People with disabilities are emerging leaders in public policy. As society’s laws, policies and rules change, Disability Rights Washington (DRW) works so people with disabilities are involved, heard, and have rights upheld in the process.
This is DRW’s role in public policy.
Law-making (legislation) and rule-making (regulations) are the primary means to advance rights and interests of people with disabilities through public policy.
DRW is a resource to people with disabilities, the broader disability community, legislature, governor, state agencies, and the public in efforts to craft public policy that addresses the needs of people with disabilities and makes sense for our times.
The way DRW fulfills this public policy resource role is to:
- Support involvement of people with disabilities
- Provide legal analysis of legislative policy and budget initiatives
- Monitor bills during the legislative session
- Identify and report systemic problems
- Serve on legislative and departmental task forces
- Comment on proposed rules and regulations
- Educate lawmakers
DRW’s most important role is to remove barriers faced by people with disabilities in the public policy process. People with disabilities must receive the access, accommodation, and technical assistance necessary for full participation, with the same opportunities as the general public, to share experiences and insights with lawmakers and other decision makers.
DRW’s unique public policy role stems from experience and training in disability and the law. The disability community relies on DRW’s years of disability-related legal experience to interpret potential effects of any given bill. To understand a bill, one must have an accurate analysis of what it would do. DRW is pleased to serve as a resource to the disability community and lawmakers in this regard.

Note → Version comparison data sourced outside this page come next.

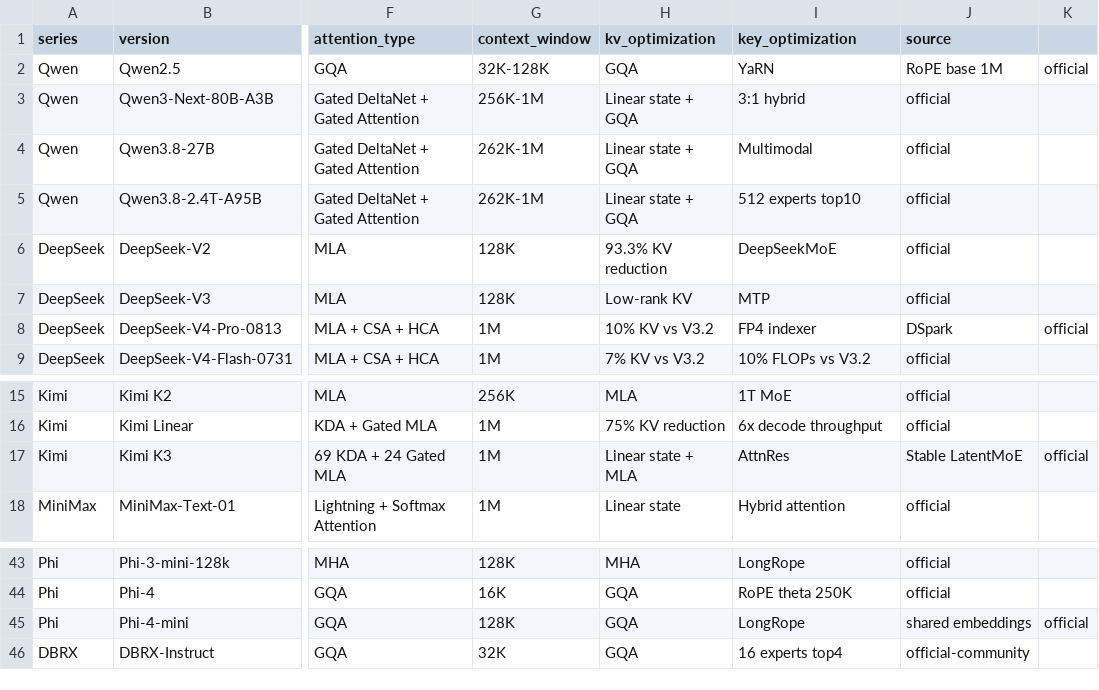
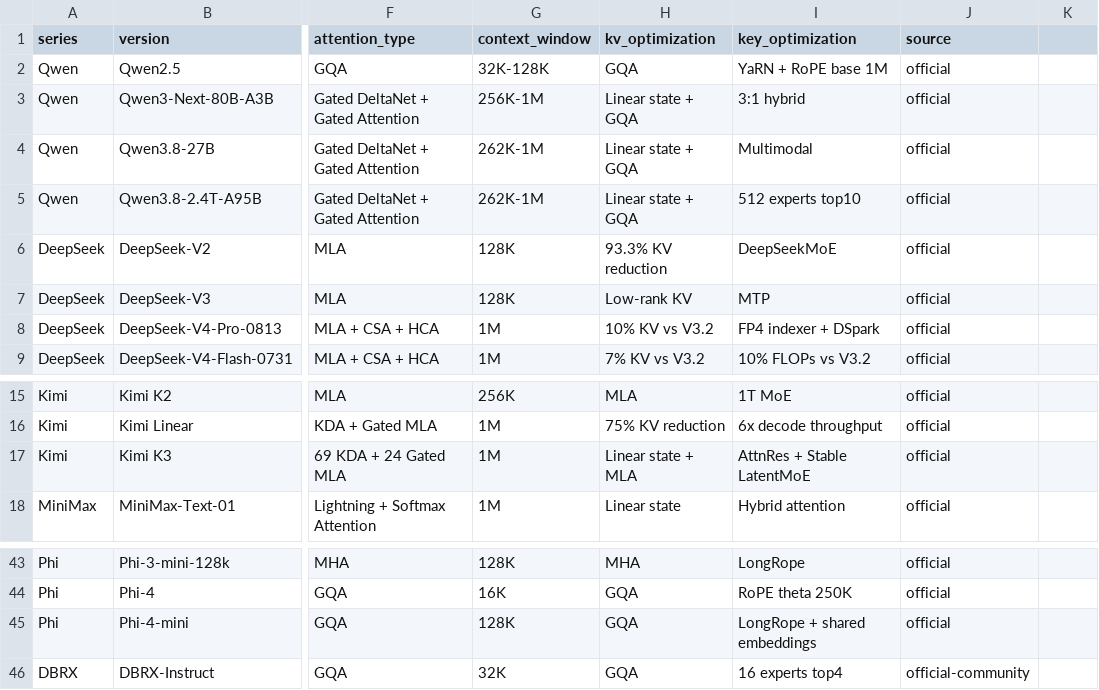
Before and after one commit to jianzhnie/AttentionFactory, a CSV file: docs/attention_selection.csv, drawn as a sheet; only a part is shown, gaps mark what is left out; the diff names each change by its address in the sheet, - before the commit and + after, or states it on an @@ line.

Commit message:
docs: fix attention docs and CSV, update test setup
clean up redundant horizontal rules in the attention review markdown
reorganize test documentation into grouped directory structure
update pytest and ruff commands, remove outdated macOS readline segfault workaround
fix formatting and correct entries in attention_selection.csv
refresh test pass count and skipped test statistics

```diff
--- a/docs/attention_selection.csv
+++ b/docs/attention_selection.csv
-I2 (key_optimization): YaRN
+I2 (key_optimization): YaRN + RoPE base 1M
-J2 (source): RoPE base 1M
+J2 (source): official
-K2: official
+K2: (empty)
-I8 (key_optimization): FP4 indexer
+I8 (key_optimization): FP4 indexer + DSpark
-J8 (source): DSpark
+J8 (source): official
-K8: official
+K8: (empty)
-I17 (key_optimization): AttnRes
+I17 (key_optimization): AttnRes + Stable LatentMoE
-J17 (source): Stable LatentMoE
+J17 (source): official
-K17: official
+K17: (empty)
-I45 (key_optimization): LongRope
+I45 (key_optimization): LongRope + shared embeddings
-J45 (source): shared embeddings
+J45 (source): official
-K45: official
+K45: (empty)
```
Also changed, not shown: 1 other file.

People with disabilities and the disability community want information on the array of disability-related bills considered each legislative session -- not just the ones DRW deems important -- so they can determine for themselves what is critical to their lives. As a service to them, DRW tracks disability-related bills as they move through the process.

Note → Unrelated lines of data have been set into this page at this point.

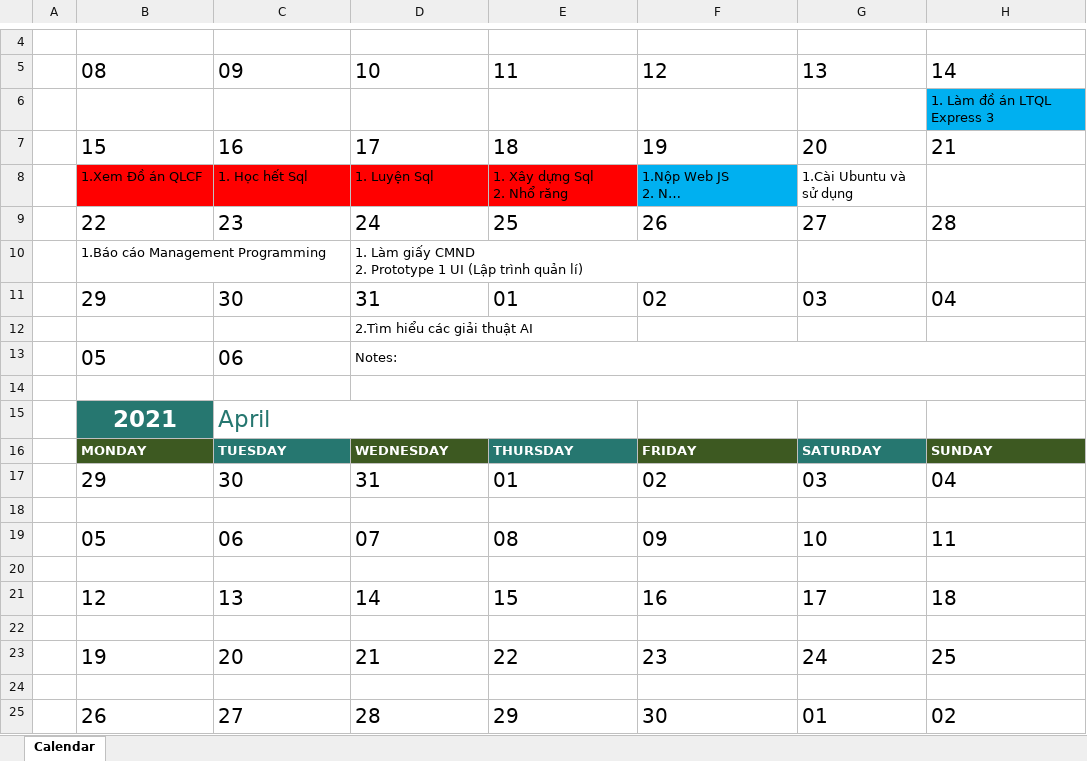
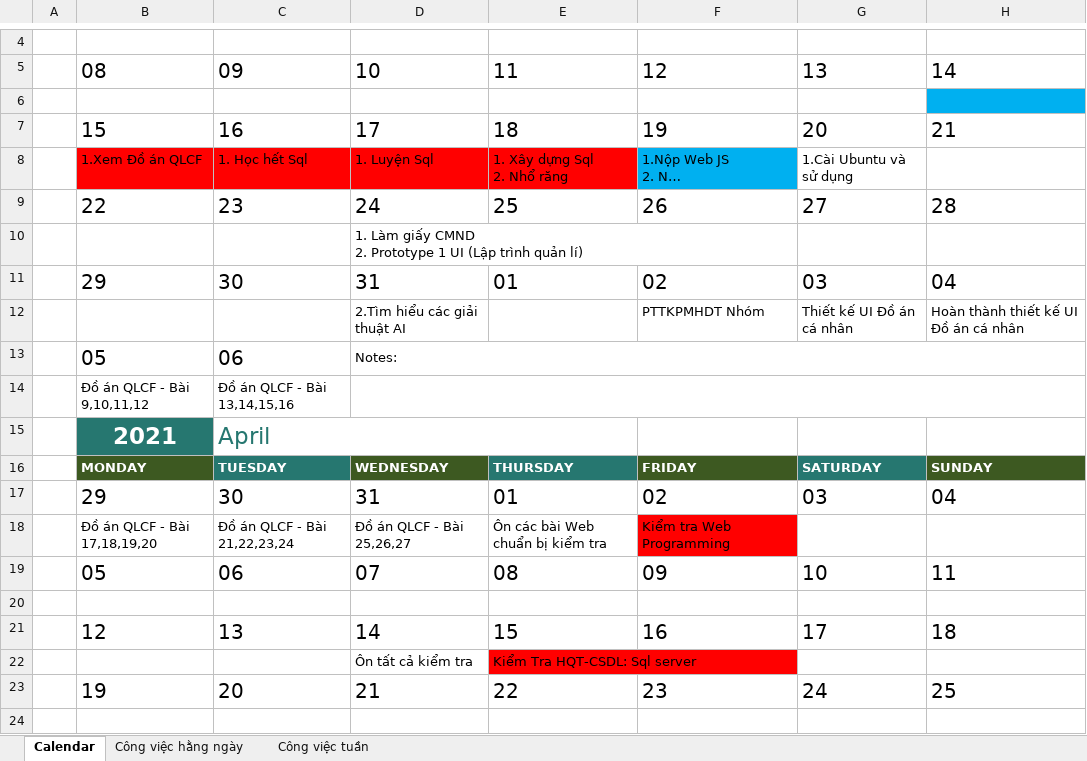
Before and after one commit to jusrisu2020/File-HK2-Nam3, an Excel workbook: Calender.xlsx, sheet Calendar, drawn as a sheet; only a part is shown, gaps mark what is left out; the shorter side is filled out with more unchanged rows; long unchanged cells end in …; values as stored, in another font and other column widths than the file's, no borders; conditional formats not drawn; removed rows and columns are numbered as before the commit, all else as after; the diff names each change by its address in the sheet, - before the commit and + after, or states it on an @@ line.

```diff
--- a/Calender.xlsx (sheet Calendar)
+++ b/Calender.xlsx (sheet Calendar)
+sheet tab: Công việc hằng ngày
+sheet tab: Công việc tuần
-H6: 1. Làm đồ án LTQL Express 3
+H6: (empty)
-B10: 1.Báo cáo Management Programming
+B10: (empty)
-row 12:  |  |  | 2.Tìm hiểu các giải thuật AI
+row 12:  |  |  | 2.Tìm hiểu các giải thuật AI |  | PTTKPMHDT Nhóm | Thiết kế UI Đồ án cá nhân | Hoàn thành thiết kế UI Đồ án cá nhân
-row 14: (empty)
+row 14:  | Đồ án QLCF - Bài 9,10,11,12 | Đồ án QLCF - Bài 13,14,15,16
-row 18: (empty)
+row 18:  | Đồ án QLCF - Bài 17,18,19,20 | Đồ án QLCF - Bài 21,22,23,24 | Đồ án QLCF - Bài 25,26,27 | Ôn các bài Web chuẩn bị kiểm tra | Kiểm tra Web Programming
-F18 fill: none
+F18 fill: #FF0000
-row 22: (empty)
+row 22:  |  |  | Ôn tất cả kiểm tra | Kiểm Tra HQT-CSDL: Sql server
-E22 fill: none
+E22 fill: #FF0000
```
Also changed, not shown: 2 other files.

DRW provides summary information on a number of disability-related bills and links to where more information is available. Because thousands of new bills may be introduced each year, DRW pays closer attention to bills related to our priorities and disability-related bills advancing to become law.
DRW may or may not favor a specific bill; but it is not our intent that anyone act on our analysis alone. Those who want to be active in the legislative process should weigh all proposals competing for lawmaker attention and use of limited public resources. Whether people are new to the policy process or experts, they should consider input from a variety of sources -- not just DRW – to make informed decisions about what to support.

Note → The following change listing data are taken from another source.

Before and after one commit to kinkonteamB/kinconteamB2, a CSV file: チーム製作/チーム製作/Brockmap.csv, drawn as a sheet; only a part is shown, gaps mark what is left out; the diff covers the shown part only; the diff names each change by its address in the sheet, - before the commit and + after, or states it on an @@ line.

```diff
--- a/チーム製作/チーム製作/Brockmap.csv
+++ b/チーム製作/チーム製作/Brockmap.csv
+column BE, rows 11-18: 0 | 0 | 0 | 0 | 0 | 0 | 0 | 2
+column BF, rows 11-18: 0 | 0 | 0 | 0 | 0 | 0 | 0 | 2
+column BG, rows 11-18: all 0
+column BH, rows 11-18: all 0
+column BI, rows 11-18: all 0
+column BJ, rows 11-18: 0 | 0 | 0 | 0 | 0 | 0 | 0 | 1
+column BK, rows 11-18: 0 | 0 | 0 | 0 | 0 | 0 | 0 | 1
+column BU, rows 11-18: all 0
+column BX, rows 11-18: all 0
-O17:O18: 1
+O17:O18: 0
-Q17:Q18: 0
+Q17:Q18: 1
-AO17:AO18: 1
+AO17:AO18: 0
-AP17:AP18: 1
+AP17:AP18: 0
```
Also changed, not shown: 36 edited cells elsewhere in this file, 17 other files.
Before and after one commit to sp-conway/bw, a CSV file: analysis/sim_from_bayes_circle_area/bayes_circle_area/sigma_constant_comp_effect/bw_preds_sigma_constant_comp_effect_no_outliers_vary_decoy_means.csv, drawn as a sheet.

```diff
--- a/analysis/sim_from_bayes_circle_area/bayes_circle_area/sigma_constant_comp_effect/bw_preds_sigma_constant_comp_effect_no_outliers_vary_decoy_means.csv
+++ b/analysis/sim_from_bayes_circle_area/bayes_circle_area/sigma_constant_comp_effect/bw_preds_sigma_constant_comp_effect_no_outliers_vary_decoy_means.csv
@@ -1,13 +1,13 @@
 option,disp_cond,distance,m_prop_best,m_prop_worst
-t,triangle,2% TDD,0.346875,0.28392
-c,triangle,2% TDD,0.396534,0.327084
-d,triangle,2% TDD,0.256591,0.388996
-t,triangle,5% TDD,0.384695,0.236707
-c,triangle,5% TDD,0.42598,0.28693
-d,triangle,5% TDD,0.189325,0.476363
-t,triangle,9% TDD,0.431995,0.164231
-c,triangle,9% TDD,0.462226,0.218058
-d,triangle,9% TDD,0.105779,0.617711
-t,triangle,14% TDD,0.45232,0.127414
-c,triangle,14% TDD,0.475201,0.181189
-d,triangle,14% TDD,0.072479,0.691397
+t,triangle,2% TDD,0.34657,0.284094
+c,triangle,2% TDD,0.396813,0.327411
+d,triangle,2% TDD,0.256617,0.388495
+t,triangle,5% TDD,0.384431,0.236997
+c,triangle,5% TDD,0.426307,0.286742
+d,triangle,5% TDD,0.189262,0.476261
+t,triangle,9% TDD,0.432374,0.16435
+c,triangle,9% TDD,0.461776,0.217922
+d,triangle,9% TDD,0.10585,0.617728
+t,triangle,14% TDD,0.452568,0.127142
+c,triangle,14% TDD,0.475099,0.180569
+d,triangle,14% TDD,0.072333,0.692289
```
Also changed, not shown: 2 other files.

People interested in different perspectives on state legislation can visit the Washington State Legislature website, and read bill reports, find out who supports or opposes a bill, and contact legislators for more information. Disability-related coalitions as well as political organizations are also sources for information.
DRW learns how systems funded to serve and protect the rights of people with disabilities do or don’t work.
Often we capture that knowledge by writing reports that identify and define systemic problems as well as propose solutions. These reports are made available to decision makers, such as lawmakers and state agencies, who have responsibility to address identified problems.
DRW is, at times, named in legislation or asked by a state agency to participate in a task force, sit on a council or participate in a study to lend expertise or find a solution to a particular systemic problem. We accept these invitations when it involves an issue important to people with disabilities and we have the resources.
DRW, along with other stakeholders, is often asked by government entities to comment on either proposed rules, or the repeal or revision of existing rules. Again, we pursue these opportunities when it is clearly an important issue to people with disabilities and we have the resources.
Working in collaboration with our partners, DRW educates lawmakers on systemic reform initiatives suited to our particular set of skills and legal focus.
Additionally, on occasions when there is common ground between a problem on which lawmakers are working and a problem identified in our priorities as important those we serve, DRW works so legislators understand how particular problems affect the lives of people with disabilities. We provide, when asked, technical assistance on matters related to our mission and priorities.